Paragraph 1 of Attachment B to the prudential Standard APS 112 (Capital Adequacy: Standardized Approach to Credit Risk) sets out the credit conversion factors to be applied to different categories of non-market-related off-balance sheet transactions under the standardized approach to credit risk. Paragraph 9 of the prudential practice guide APG 112 provides further guidance on the categorization of non-market-related off-balance sheet transactions. Insurance standby letters of credit fall into the category of "direct credit substitutes" (and, therefore, a 100% credit conversion factor is to be applied under the standardized approach). This is because the primary purpose of the letter of credit is to support the claims paying ability of the reinsurer, which is a monetary or financial obligation.
Under paragraph 27 of Attachment B to the prudential standard APS 113 (Capital Adequacy: Internal Ratings-based Approach to Credit Risk), authorized deposit-taking institutions using the Foundation IRB approach must generally apply the credit conversion factors in Attachment B to APS 112. Furthermore, under paragraph 31 of Attachment B to APS 113, products that are assigned a 100% credit conversion factor under the standardized approach are not eligible to be modeled by authorized deposit-taking institutions using the advanced IRB approach. As a result, APRA expects that all insurance standby letters of credit are to be assigned a credit conversion factor of 100%, irrespective of the approach taken by the issuing authorized deposit-taking institution, to determining regulatory capital requirements.
Keywords: Asia Pacific, Australia, Banking, Regulatory Capital, FAQ, Basel, Credit Risk, APS 112, APS 113, Credit Conversion Factor, APRA
Previous ArticleUS Agencies Publish Updates for Call Reports, FFIEC 101, and FR Y-9C
APRA announced the standardization of quarterly reporting due dates for authorized deposit-taking institutions.
Bundesbank published a list of "EntryPoints" that are accepted in its reporting system; the list provides taxonomy version and name of the module against each EntryPoint.
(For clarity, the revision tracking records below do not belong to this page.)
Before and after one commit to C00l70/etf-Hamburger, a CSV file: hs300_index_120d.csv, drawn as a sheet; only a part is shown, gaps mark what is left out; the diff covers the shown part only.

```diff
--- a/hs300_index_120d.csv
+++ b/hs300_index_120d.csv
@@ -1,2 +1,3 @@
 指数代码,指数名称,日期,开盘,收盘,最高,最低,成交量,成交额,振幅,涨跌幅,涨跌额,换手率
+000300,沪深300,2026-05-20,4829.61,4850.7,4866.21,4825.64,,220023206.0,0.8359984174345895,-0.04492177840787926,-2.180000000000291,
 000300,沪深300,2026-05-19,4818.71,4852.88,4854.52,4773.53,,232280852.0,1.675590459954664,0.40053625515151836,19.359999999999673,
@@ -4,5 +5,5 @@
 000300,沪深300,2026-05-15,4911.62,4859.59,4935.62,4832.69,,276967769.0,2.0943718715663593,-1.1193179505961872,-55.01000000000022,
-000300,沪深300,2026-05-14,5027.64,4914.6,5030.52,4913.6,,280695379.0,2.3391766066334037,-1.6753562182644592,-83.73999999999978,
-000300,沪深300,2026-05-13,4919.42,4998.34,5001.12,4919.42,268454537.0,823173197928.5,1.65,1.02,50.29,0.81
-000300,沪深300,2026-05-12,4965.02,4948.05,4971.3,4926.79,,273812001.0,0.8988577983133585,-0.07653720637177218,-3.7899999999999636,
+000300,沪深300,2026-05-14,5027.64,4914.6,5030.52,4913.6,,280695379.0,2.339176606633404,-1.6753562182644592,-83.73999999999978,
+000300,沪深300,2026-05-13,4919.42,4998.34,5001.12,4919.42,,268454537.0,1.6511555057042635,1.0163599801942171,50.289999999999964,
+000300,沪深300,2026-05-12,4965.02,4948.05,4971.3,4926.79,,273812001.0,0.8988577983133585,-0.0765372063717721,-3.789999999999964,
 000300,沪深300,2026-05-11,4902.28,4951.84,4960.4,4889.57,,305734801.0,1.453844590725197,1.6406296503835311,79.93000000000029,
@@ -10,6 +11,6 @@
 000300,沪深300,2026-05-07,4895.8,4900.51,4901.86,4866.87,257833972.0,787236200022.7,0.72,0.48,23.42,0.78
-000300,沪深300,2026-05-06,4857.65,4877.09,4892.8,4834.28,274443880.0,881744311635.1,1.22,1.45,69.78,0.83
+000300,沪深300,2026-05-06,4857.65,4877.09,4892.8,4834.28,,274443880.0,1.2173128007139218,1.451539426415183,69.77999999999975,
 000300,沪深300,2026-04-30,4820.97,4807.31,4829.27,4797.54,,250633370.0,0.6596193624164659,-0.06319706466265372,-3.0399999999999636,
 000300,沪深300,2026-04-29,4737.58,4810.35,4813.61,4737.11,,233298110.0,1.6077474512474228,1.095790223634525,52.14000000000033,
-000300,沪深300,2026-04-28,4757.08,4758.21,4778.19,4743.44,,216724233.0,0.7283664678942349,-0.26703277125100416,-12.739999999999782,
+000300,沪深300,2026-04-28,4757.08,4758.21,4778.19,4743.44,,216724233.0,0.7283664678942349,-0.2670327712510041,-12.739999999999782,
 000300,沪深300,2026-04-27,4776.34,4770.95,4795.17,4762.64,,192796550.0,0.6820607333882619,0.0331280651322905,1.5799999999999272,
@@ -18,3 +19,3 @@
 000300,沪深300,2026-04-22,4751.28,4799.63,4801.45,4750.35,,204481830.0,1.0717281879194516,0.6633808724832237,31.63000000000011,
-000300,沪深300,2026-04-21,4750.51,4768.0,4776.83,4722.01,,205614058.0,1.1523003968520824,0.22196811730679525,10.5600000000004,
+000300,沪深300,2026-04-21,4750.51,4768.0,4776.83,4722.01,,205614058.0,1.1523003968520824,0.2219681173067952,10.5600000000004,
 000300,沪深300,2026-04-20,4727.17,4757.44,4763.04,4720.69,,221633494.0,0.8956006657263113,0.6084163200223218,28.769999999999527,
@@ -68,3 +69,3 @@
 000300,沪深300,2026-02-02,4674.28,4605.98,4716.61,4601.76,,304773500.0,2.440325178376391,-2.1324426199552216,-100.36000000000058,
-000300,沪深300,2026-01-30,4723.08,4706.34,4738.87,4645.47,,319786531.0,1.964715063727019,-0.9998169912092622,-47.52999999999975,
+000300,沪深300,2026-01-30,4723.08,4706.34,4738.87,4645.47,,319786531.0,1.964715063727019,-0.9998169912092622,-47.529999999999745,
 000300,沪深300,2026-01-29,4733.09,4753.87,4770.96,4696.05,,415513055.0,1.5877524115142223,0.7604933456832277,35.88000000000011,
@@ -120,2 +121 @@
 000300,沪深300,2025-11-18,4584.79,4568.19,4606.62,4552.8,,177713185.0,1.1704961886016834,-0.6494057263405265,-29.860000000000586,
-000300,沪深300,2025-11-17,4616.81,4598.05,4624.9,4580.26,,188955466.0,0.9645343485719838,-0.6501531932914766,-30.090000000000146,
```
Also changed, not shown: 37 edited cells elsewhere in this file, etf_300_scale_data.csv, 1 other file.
The private sector working group of ECB on euro risk-free rates published the recommendations to address events that would trigger fallbacks in the Euro Interbank Offered Rate (EURIBOR)-related contracts, along with the €STR-based EURIBOR fallback rates (rates that could be used if a fallback is triggered).
EBA published the phase 1 of its reporting framework 3.1, with the technical package covering the new reporting requirements for investment firms (under the implementing technical standards on investment firms reporting).
Asia Pacific Australia Banking APS 111 Capital Adequacy Regulatory Capital Basel RBNZ APRA
ESMA published the final guidelines on outsourcing to cloud service providers.
EBA published annual data for two key concepts and indicators in the Deposit Guarantee Schemes (DGS) Directive—available financial means and covered deposits.
OSFI has set out the schedule for release of draft guidance on the management of technology risks by federally regulated financial institutions and private pension plans.
MAS updated rules for new housing loans by banks and finance companies.
HKMA published a statement on the 100% Personal Loan Guarantee Scheme and a guideline on the Green and Sustainable Finance Grant Scheme (GSF Grant Scheme) as announced in the 2021-22 Budget.